Could we get a list of those eight occasions? I'm only aware of four of them. B4, Lore, Data and Juliana. -- Redge | Talk 18:06, 13 Aug 2004 (CEST)

Juliana states there were three prototypes in "Inheritance". I may have miscounted by one. -- Michael Warren | Talk 18:36, Aug 13, 2004 (CEST)
Could B4 be one of the prototypes? Tyrant 22:38, 16 May 2005 (UTC)Tyrant
Was a positronic brain used in "Life Support" to keep Bareil Antos alive? Tough Little Ship 12:37, 18 Aug 2005 (UTC)
I believe that they were only implants designed to replace the damaged portions of his brain, not a positronic brain in its own right. Also, I would not call Lore especially "stable"...--TenexHacker 08:50, 6 August 2006 (UTC)
I'd say Lore is "stable" in the same way that a Human with some degree of mild schizophrenia (or treated schizophrenia) is "stable" - his neural network is stable enough that it doesn't completely collapse, but that doesn't mean that it is "psychologically normal". Actually, is there any writer/producer-interview material backing up this idea (that Lore is meant to be "mentally ill"?) Jswitte (talk) 01:36, December 24, 2012 (UTC)

Positronic vs Electronic?Edit

Wonder why you would create a positronic brain rather than an electronic one? Seems rather dangerous, doesn't it? Imagine if in Thine Own Self, the villager had put the pick through his head instead of his body, it would cause a huge antimatter explosion, destroying the village and maybe causing a "nuclear" winter. 21:45, March 24, 2010 (UTC)

When Asimov invented the term he was looking for something that sounded good, not something that made scientific sense. I think your question kind of suggests that this page could really benefit from some background section on where this tech comes from and why it was included in trek. -- Capricorn (talk) 09:27, December 24, 2012 (UTC)
Agreed, "positronics" implies positrons are involved and positrons would be an utterly ridiculous way to build a computer - according to our scientific understanding. Data himself commented a few times that positronic circuitry had a capacity to self-configure and self-program which is lacking in "normal" computer technologies; simple positronic components could adapt themselves and improve their efficiencies on repeated tasks, and (in theory) complex positronic components could eventually become fully emergent intelligences even without a (Soong) designer's guidance.

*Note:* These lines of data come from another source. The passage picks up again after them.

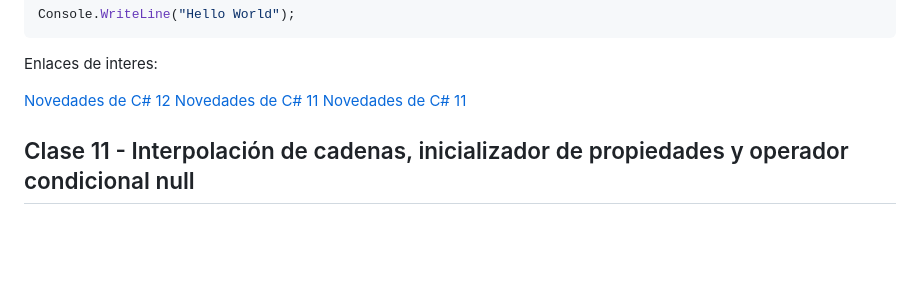
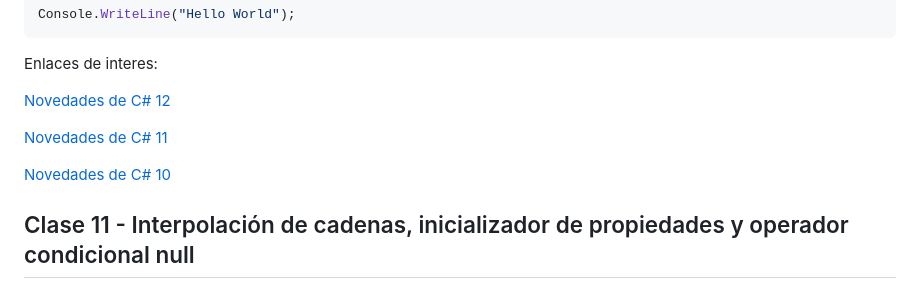
Before and after one commit to ivanfbj/BackendConCSharpYDotNet, a Markdown page: README.md, the part around the change. GitHub-like rendering; blank space fills up the shorter version.

Commit message:
Ajustes en README.md

```diff
--- a/README.md
+++ b/README.md
@@ -351,8 +351,10 @@ Console.WriteLine("Hello World");
 Enlaces de interes:
 
 [Novedades de C# 12](https://learn.microsoft.com/es-es/dotnet/csharp/whats-new/csharp-12)
+
 [Novedades de C# 11](https://learn.microsoft.com/es-es/dotnet/csharp/whats-new/csharp-11)
-[Novedades de C# 11](https://learn.microsoft.com/es-es/dotnet/csharp/whats-new/csharp-10)
+
+[Novedades de C# 10](https://learn.microsoft.com/es-es/dotnet/csharp/whats-new/csharp-10)
 
 ## Clase 11 - Interpolación de cadenas, inicializador de propiedades y operador condicional null
 
```
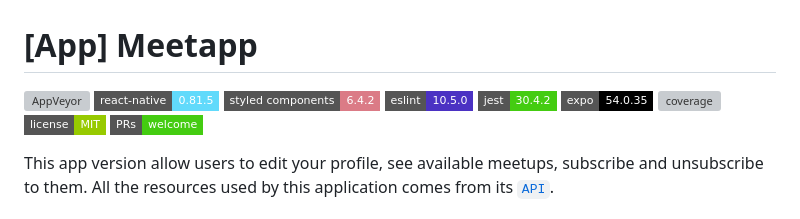
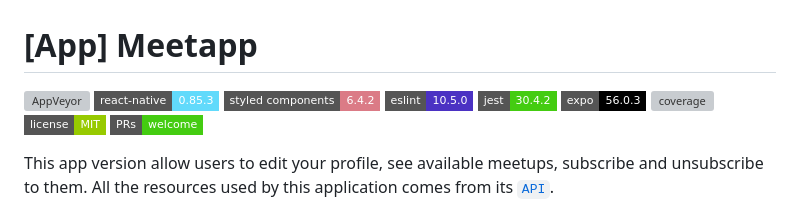
Before and after one commit to DiegoVictor/meetapp-app, a Markdown page: README.md, the part around the change. Drawn GitHub-style; badges without logos; grey boxes are pictures that could not be loaded.

Commit message:
Update React Native and Expo badge versions in README.md for accuracy

```diff
--- a/README.md
+++ b/README.md
@@ -1,10 +1,10 @@
 # [App] Meetapp
 [![AppVeyor](https://img.shields.io/appveyor/build/diegovictor/meetapp-app?logo=appveyor&style=flat-square)](https://ci.appveyor.com/project/DiegoVictor/meetapp-app)
-[![react-native](https://img.shields.io/badge/react--native-0.81.5-61dafb?style=flat-square&logo=react)](https://reactnative.dev/)
+[![react-native](https://img.shields.io/badge/react--native-0.85.3-61dafb?style=flat-square&logo=react)](https://reactnative.dev/)
 [![styled-components](https://img.shields.io/badge/styled_components-6.4.2-db7b86?style=flat-square&logo=styled-components)](https://styled-components.com/)
 [![eslint](https://img.shields.io/badge/eslint-10.5.0-4b32c3?style=flat-square&logo=eslint)](https://eslint.org/)
 [![jest](https://img.shields.io/badge/jest-30.4.2-brightgreen?style=flat-square&logo=jest)](https://jestjs.io/)
-[![expo](https://img.shields.io/badge/expo-54.0.35-000000?style=flat-square&logo=expo)](https://expo.io/)
+[![expo](https://img.shields.io/badge/expo-56.0.3-000000?style=flat-square&logo=expo)](https://expo.io/)
 [![coverage](https://img.shields.io/codecov/c/gh/DiegoVictor/meetapp-app?logo=codecov&style=flat-square)](https://codecov.io/gh/DiegoVictor/meetapp-app)
 [![MIT License](https://img.shields.io/badge/license-MIT-green?style=flat-square)](https://github.com/DiegoVictor/meetapp-app/blob/master/LICENSE)
 [![PRs Welcome](https://img.shields.io/badge/PRs-welcome-brightgreen.svg?style=flat-square)](http://makeapullrequest.com)
```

I can't recall the specific episode, but Data removed positronic parts from himself (his arm) and installed them into hand phasers, allowing the phasers to adapt themselves "intelligently" and continue functioning against Borg defenses. In another episode he modified a tricorder in similar fashion. 08:13, August 5, 2018 (UTC)